» Task instructions: Return, from the listing that follows, each line containing the word "Foodorama".

» Task input:
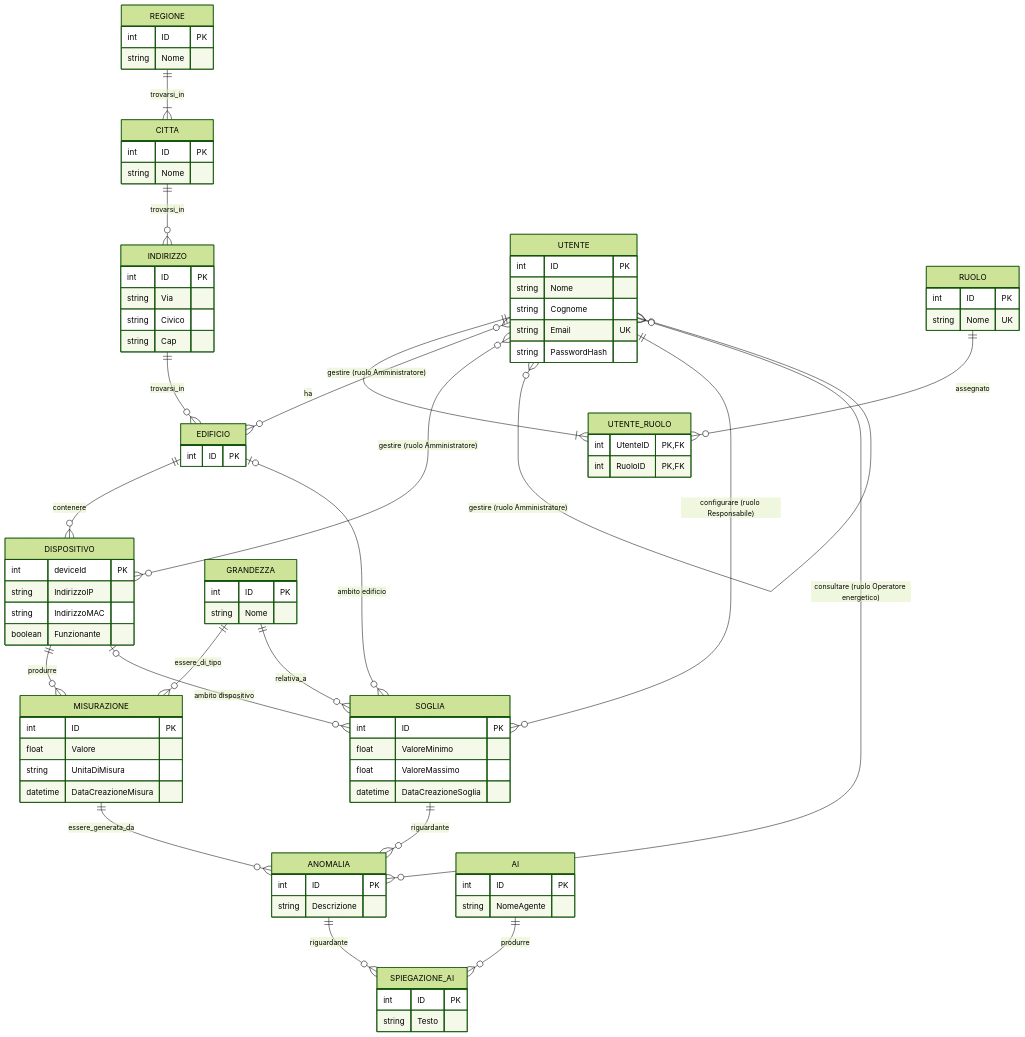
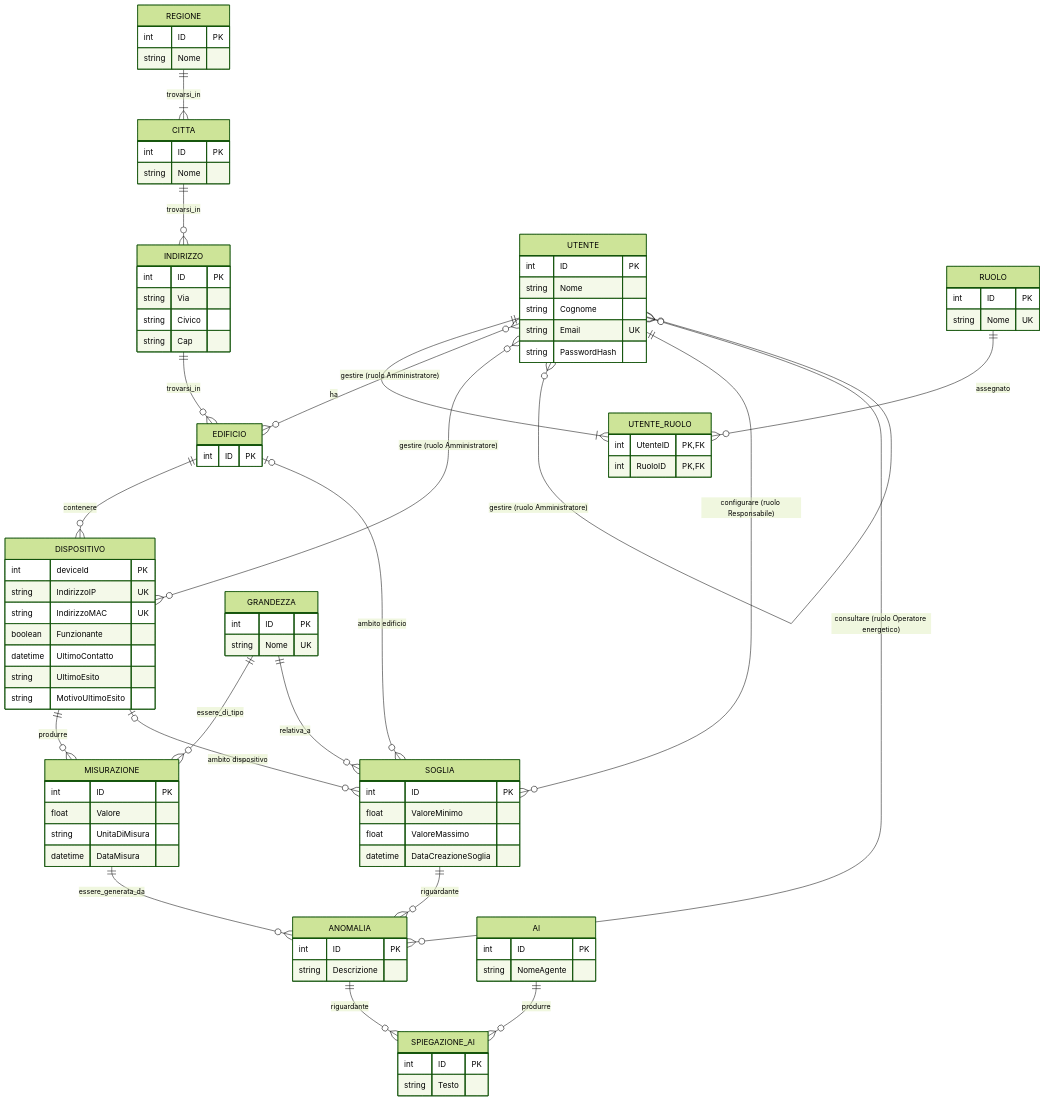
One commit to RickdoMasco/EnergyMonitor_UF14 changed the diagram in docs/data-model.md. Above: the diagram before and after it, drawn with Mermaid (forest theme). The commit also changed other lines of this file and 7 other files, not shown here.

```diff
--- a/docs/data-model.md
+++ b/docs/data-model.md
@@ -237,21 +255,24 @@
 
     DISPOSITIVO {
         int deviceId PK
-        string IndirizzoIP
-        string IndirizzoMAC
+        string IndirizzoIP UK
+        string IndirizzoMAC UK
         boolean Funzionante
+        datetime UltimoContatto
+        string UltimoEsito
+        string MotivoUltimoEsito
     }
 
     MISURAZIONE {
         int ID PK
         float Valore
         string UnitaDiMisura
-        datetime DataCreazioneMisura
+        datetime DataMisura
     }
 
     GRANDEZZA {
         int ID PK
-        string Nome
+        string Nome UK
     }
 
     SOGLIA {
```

* * *

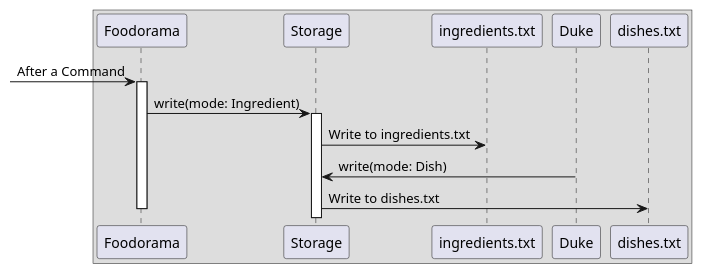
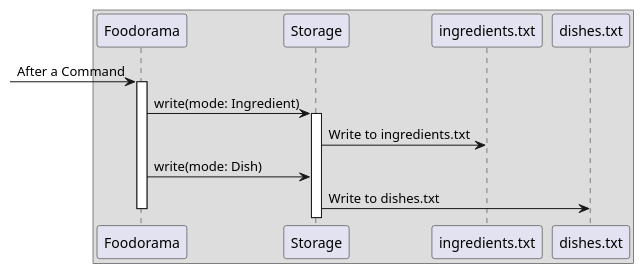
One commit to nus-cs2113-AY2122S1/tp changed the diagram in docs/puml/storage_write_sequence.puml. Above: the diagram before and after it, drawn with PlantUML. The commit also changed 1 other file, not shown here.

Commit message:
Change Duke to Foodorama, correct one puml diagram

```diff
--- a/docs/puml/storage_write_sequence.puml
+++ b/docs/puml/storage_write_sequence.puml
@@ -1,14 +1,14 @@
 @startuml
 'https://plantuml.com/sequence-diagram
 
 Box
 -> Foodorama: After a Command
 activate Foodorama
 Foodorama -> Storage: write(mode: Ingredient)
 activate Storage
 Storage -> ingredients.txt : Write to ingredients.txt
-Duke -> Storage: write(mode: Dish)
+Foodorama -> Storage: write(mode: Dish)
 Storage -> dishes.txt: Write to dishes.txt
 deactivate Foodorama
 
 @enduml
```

» Response box:
Change Duke to Foodorama, correct one puml diagram
 -> Foodorama: After a Command
 activate Foodorama
 Foodorama -> Storage: write(mode: Ingredient)
+Foodorama -> Storage: write(mode: Dish)
 deactivate Foodorama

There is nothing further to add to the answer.